Front-end code edit data:
· · · ·
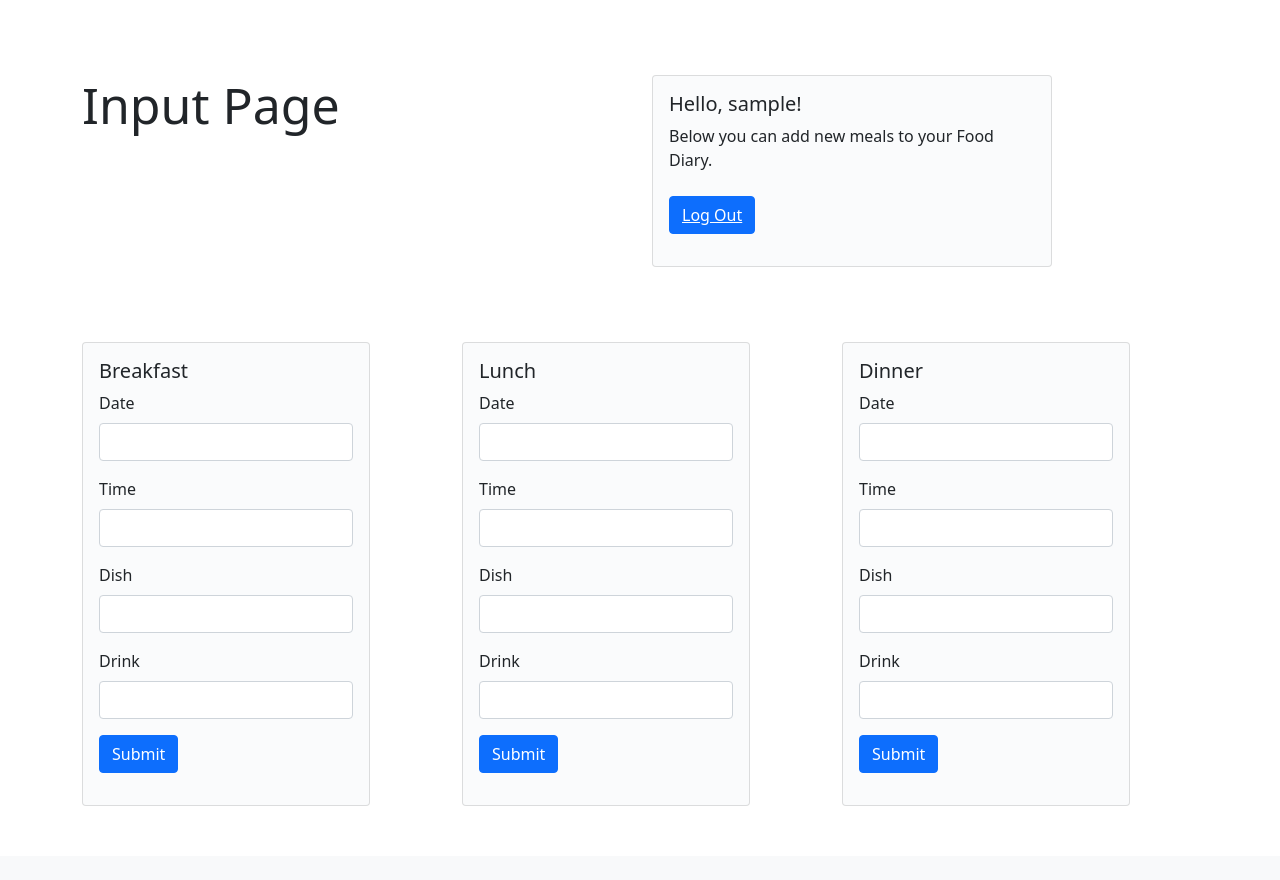
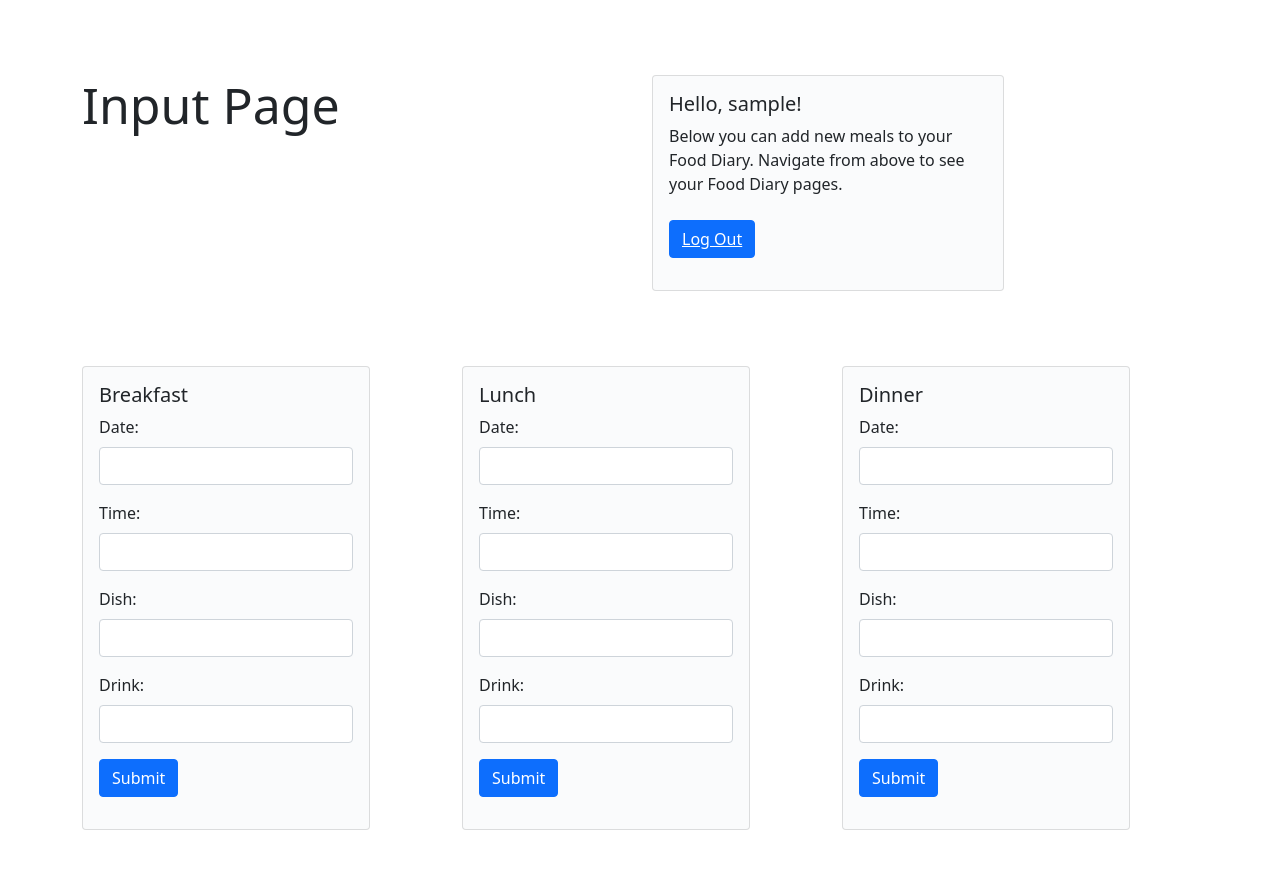
Before and after one commit to Konstanenonen/foodDiaryWithPHPandSQL, a PHP site: page / in a window 1280 px wide. Shown: the part 56-936 px from the top of the page. Before the commit the page ends 862 px from the top, so only its background shows below. Run offline with PHP 8.4, Linux system fonts and the light colour scheme; the visitor is signed in with stand-in values (Sample User, id 1).

Commit message:
More improvements

```diff
--- a/breakfast.php
+++ b/breakfast.php
@@ -128,7 +128,7 @@ if ($_SERVER['REQUEST_METHOD'] == 'POST')
                           if ($result->num_rows > 0) {
                               // output data of each row
                               while($row = $result->fetch_assoc()) {
-                                echo "<div class='card' style='width: 10rem; margin-bottom: 20px'><div class='card-body' style='background-color: rgb(230,251,255);'> <strong>Date</strong>: ". $row["bDate"]. " <br> <strong>Time</strong>: ". $row["bTime"]. " <br> <strong>Dish</strong>: ". $row["bDish"]. " <br> <strong>Drink</strong>: " . $row["bDrink"] . "</div></div>";
+                                echo "<div class='card' style='width: 10rem; margin-bottom: 20px'><div class='card-body' style='background-color: rgb(230,251,255);'><h5 class='card-title'>" . $row["bDate"]. "</h5> <p class='card-text'><strong>Time</strong>: ". $row["bTime"]. " <br> <strong>Dish</strong>: ". $row["bDish"]. " <br> <strong>Drink</strong>: " . $row["bDrink"] . "</p></div></div>";
                               }
                           } else {
                               echo "0 results";
@@ -162,7 +162,7 @@ if ($_SERVER['REQUEST_METHOD'] == 'POST')
                             <label for="exampleInputText" class="form-label">Edited Drink:</label>
                             <input name="valueDrink" class="form-control" type="text" aria-label="default input example">
                           </div>
-                          <button type="submit" name="checkUpdate" class="btn btn-primary">Submit</button>
+                          <button type="submit" name="checkUpdate" class="btn btn-primary">Edit</button>
                         </form>
                       </div>
                   </div>
--- a/create-FoodDiary-db.sql
+++ b/create-FoodDiary-db.sql
@@ -13,7 +13,7 @@ CREATE TABLE breakfast (
   bDish varchar(32) NOT NULL,
   bDrink varchar(32) NOT NULL,
   userid int NOT NULL,
-  CONSTRAINT PK_breakfast PRIMARY KEY (bDate,bTime)
+  CONSTRAINT PK_breakfast PRIMARY KEY (bDate,bTime,userid)
 );
 CREATE TABLE lunch (
   lunchDate varchar(32) NOT NULL,
@@ -21,7 +21,7 @@ CREATE TABLE lunch (
   lunchDish varchar(32) NOT NULL,
   lunchDrink varchar(32) NOT NULL,
   userid int NOT NULL,
-  CONSTRAINT PK_lunch PRIMARY KEY (lunchDate,lunchTime)
+  CONSTRAINT PK_lunch PRIMARY KEY (lunchDate,lunchTime,userid)
 );
 CREATE TABLE Dinner (
   dinnerDate varchar(32) NOT NULL,
@@ -29,5 +29,5 @@ CREATE TABLE Dinner (
   dinnerDish varchar(32) NOT NULL,
   dinnerDrink varchar(32) NOT NULL,
   userid int NOT NULL,
-  CONSTRAINT PK_dinner PRIMARY KEY (dinnerDate,dinnerTime)
+  CONSTRAINT PK_dinner PRIMARY KEY (dinnerDate,dinnerTime,userid)
 );
--- a/index.php
+++ b/index.php
@@ -93,7 +93,7 @@ if ($_SERVER['REQUEST_METHOD'] == 'POST')
 
 				$conn->close();
 			} else {
-				echo "The input value can't be too small or long.";
+				echo "<p style='text-align: center;'><strong>The input value can't be too small or long.</strong></p>";
 			}
 		}
 		else if (isset($_POST['checkLengthDinner'])){ // Checking text length
@@ -132,7 +132,7 @@ if ($_SERVER['REQUEST_METHOD'] == 'POST')
 
 				$conn->close();
 			} else {
-				echo "The input value can't be too small or long.";
+				echo "<p style='text-align: center;'><strong>The input value can't be too small or long.</strong></p>";
 			}
 		}
 		else if (isset($_POST['checkLengthLunch'])){ // Checking text length
@@ -171,7 +171,7 @@ if ($_SERVER['REQUEST_METHOD'] == 'POST')
 
 				$conn->close();
 			} else {
-        echo "The input value can't be too small or long.";
+        echo "<p style='text-align: center;'><strong>The input value can't be too small or long.</strong></p>";
 			}
     }
   }
@@ -186,10 +186,10 @@ if ($_SERVER['REQUEST_METHOD'] == 'POST')
         <?php
           // Generate the navigation menu
           if (isset($_SESSION['userid'])) {
-            echo '<div class="card" style="width: 25rem; background-color: rgb(250, 251, 252);">';
+            echo '<div class="card" style="width: 22rem; background-color: rgb(250, 251, 252);">';
             echo '<div class="card-body">';
             echo '<h5 class="card-title">Hello, '. $_SESSION['username'] . '!</h5>';
-            echo '<class="card-text"> Below you can add new meals to your Food Diary.<br>';
+            echo '<class="card-text"> Below you can add new meals to your Food Diary. Navigate from above to see your Food Diary pages.<br>';
             echo '<br><button type="button" class="btn btn-primary"><a href="logout.php" style="color: white;">Log Out</a></button></p>';
             echo '</div>';
             echo '</div>';
@@ -215,19 +215,19 @@ if ($_SERVER['REQUEST_METHOD'] == 'POST')
                       <h5 class="card-title">Breakfast</h5>
                       <form action="<?php echo $_SERVER['PHP_SELF'];?>" method="post">
                         <div class="mb-3">
-                            <label for="exampleInputText" class="form-label">Date</label>
+                            <label for="exampleInputText" class="form-label">Date:</label>
                             <input name="valueDate" class="form-control" type="text" aria-label="default input example">
                         </div>
                         <div class="mb-3">
-                            <label for="exampleInputText" class="form-label">Time</label>
+                            <label for="exampleInputText" class="form-label">Time:</label>
                             <input name="valueTime" class="form-control" type="text" aria-label="default input example">
                         </div>
                         <div class="mb-3">
-                          <label for="exampleInputText" class="form-label">Dish</label>
+                          <label for="exampleInputText" class="form-label">Dish:</label>
                           <input name="valueDish" class="form-control" type="text" aria-label="default input example">
                         </div>
                         <div class="mb-3">
-                          <label for="exampleInputText" class="form-label">Drink</label>
+                          <label for="exampleInputText" class="form-label">Drink:</label>
                           <input name="valueDrink" class="form-control" type="text" aria-label="default input example">
                         </div>
                         <button type="submit" name="checkLengthBreakfast" class="btn btn-primary">Submit</button>
@@ -241,19 +241,19 @@ if ($_SERVER['REQUEST_METHOD'] == 'POST')
                       <h5 class="card-title">Lunch</h5>
                       <form action="<?php echo $_SERVER['PHP_SELF'];?>" method="post">
                         <div class="mb-3">
-                            <label for="exampleInputText" class="form-label">Date</label>
+                            <label for="exampleInputText" class="form-label">Date:</label>
                             <input name="valueDate2" class="form-control" type="text" aria-label="default input example">
                         </div>
                         <div class="mb-3">
-                            <label for="exampleInputText" class="form-label">Time</label>
+                            <label for="exampleInputText" class="form-label">Time:</label>
                             <input name="valueTime2" class="form-control" type="text" aria-label="default input example">
                         </div>
                         <div class="mb-3">
-                          <label for="exampleInputText" class="form-label">Dish</label>
+                          <label for="exampleInputText" class="form-label">Dish:</label>
                           <input name="valueDish2" class="form-control" type="text" aria-label="default input example">
                         </div>
                         <div class="mb-3">
-                          <label for="exampleInputText" class="form-label">Drink</label>
+                          <label for="exampleInputText" class="form-label">Drink:</label>
                           <input name="valueDrink2" class="form-control" type="text" aria-label="default input example">
                         </div>
                         <button name="checkLengthLunch" type="submit" class="btn btn-primary">Submit</button>
@@ -267,19 +267,19 @@ if ($_SERVER['REQUEST_METHOD'] == 'POST')
                       <h5 class="card-title">Dinner</h5>
                       <form action="<?php echo $_SERVER['PHP_SELF'];?>" method="post">
                         <div class="mb-3">
-                            <label for="exampleInputText" class="form-label">Date</label>
+                            <label for="exampleInputText" class="form-label">Date:</label>
                             <input name="valueDate3" class="form-control" type="text" aria-label="default input example">
                         </div>
                         <div class="mb-3">
                         <div class="mb-3">
-                            <label for="exampleInputText" class="form-label">Time</label>
+                            <label for="exampleInputText" class="form-label">Time:</label>
                             <input name="valueTime3" class="form-control" type="text" aria-label="default input example">
                         </div>
-                          <label for="exampleInputText" class="form-label">Dish</label>
+                          <label for="exampleInputText" class="form-label">Dish:</label>
                           <input name="valueDish3" class="form-control" type="text" aria-label="default input example">
                         </div>
                         <div class="mb-3">
-                          <label for="exampleInputText" class="form-label">Drink</label>
+                          <label for="exampleInputText" class="form-label">Drink:</label>
                           <input name="valueDrink3" class="form-control" type="text" aria-label="default input example">
                         </div>
                         <button type="submit" name="checkLengthDinner" class="btn btn-primary">Submit</button>
--- a/signup.php
+++ b/signup.php
@@ -11,6 +11,8 @@
 
         <title>Sign Up</title>
     </head>
+
+    <body>
 
     <header>
 		<nav class="navbar navbar-expand-lg navbar-light bg-light">
@@ -38,8 +40,6 @@
             </div>
           </nav>
 	  </header>
-
-    <body>
 
         <div class="container" style="margin-top: 5%">
           <div class="row">
```
Also changed, not shown: dinner.php (+15 -10 lines), login.php (+51 -61 lines), lunch.php (+14 -9 lines).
· · · ·
Activity => If a line above holds the word "margin", copy it.

Task output =>
-                                echo "<div class='card' style='width: 10rem; margin-bottom: 20px'><div class='card-body' style='background-color: rgb(230,251,255);'> <strong>Date</strong>: ". $row["bDate"]. " <br> <strong>Time</strong>: ". $row["bTime"]. " <br> <strong>Dish</strong>: ". $row["bDish"]. " <br> <strong>Drink</strong>: " . $row["bDrink"] . "</div></div>";
+                                echo "<div class='card' style='width: 10rem; margin-bottom: 20px'><div class='card-body' style='background-color: rgb(230,251,255);'><h5 class='card-title'>" . $row["bDate"]. "</h5> <p class='card-text'><strong>Time</strong>: ". $row["bTime"]. " <br> <strong>Dish</strong>: ". $row["bDish"]. " <br> <strong>Drink</strong>: " . $row["bDrink"] . "</p></div></div>";
         <div class="container" style="margin-top: 5%">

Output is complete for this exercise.